In the Name of Love (Olivia Lamasan, 2011) June 25, 2011Posted by Richard Bolisay in Asian Films, Dance, Noypi.
Directed by Olivia Lamasan
Written by Olivia Lamasan, Enrico Santos
Cast: Aga Muhlach, Angel Locsin, Jake Cuenca
What pisses me off after watching In the Name of Love is that there is completely no effort to make it a good film. From start to finish we are treated like leeches, the producers expecting us to suck any preposterous turn of plot or display of utter dumbness they offer to us. Its obnoxiousness is full of wonders; it piles up scene after scene, flashback after flashback, becoming more prodigious once the motives of each character are revealed. Sometimes I pity myself for believing that the movie could possibly recover from its rubbishness.
Aga Muhlach and Angel Locsin do not only lack chemistry; they also lack the ability to persuade us that they are actors. People should stop spreading the word that Aga is a great actor because clearly he isn’t. Even in his celebrated movies (Miguelito: Ang Batang Rebelde, Bagets, Sana Maulit Muli), he is recognized mostly for his charm and not for the depth of his performances. In this film he has neither.

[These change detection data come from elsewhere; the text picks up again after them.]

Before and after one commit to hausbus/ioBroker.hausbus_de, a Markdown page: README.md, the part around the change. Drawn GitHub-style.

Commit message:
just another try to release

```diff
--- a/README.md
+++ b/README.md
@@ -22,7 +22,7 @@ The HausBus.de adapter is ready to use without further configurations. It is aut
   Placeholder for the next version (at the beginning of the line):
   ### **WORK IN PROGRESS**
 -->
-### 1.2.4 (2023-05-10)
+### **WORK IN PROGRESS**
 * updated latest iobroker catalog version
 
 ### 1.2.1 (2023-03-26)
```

On the other hand, when Phil Younghusband said in an interview that Angel is a terrific dancer, there is a possibility that he just wanted to score a blowjob. Because really: Angel is a hideous pole dancer, she has no idea what sensuality is, and her acting looks so awfully rehearsed she comes across as someone who deliberately mocks her so-called maturity. Jake Cuenca, at the very least, does not disappoint; his mere presence in the movie is strong proof that it is going to be bad.

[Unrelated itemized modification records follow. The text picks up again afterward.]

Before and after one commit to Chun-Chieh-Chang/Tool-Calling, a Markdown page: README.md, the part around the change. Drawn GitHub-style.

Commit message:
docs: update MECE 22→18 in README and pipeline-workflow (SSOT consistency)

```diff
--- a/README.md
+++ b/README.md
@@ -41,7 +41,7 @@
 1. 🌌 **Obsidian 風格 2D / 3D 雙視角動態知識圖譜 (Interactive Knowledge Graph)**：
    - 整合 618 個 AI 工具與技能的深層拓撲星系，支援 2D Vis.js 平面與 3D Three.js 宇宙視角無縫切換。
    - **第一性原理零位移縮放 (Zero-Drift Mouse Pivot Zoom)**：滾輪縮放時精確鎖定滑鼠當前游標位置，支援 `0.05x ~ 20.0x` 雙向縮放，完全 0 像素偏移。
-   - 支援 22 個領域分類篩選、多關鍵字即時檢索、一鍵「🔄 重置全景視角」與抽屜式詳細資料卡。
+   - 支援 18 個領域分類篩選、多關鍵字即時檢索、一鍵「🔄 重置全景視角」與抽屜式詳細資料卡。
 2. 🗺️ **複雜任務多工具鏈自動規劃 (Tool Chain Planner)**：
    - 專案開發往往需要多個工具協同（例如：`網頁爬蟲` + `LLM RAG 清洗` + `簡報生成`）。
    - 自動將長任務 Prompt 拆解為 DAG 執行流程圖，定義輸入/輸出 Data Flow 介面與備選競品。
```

Frankly, what do we have here? The attempt at social relevance does not hold water, the confrontations are hilariously staged, the lines are unbearable (“Hindi kita iniwan. Mas pinili ko lang mamatay para mabuhay ka!”), the music is ugly, and to top it off, Olivia Lamasan does not know how straight people make love (or have sex). Remember Jean Renoir’s famous quote from The Rules of the Game, “The terrible thing about this world is that everyone has his reasons”? The characters from In the Name of Love and the people who created them are either sick in the head or just plain gormless: their reasons are all terrible. The ending confirms that.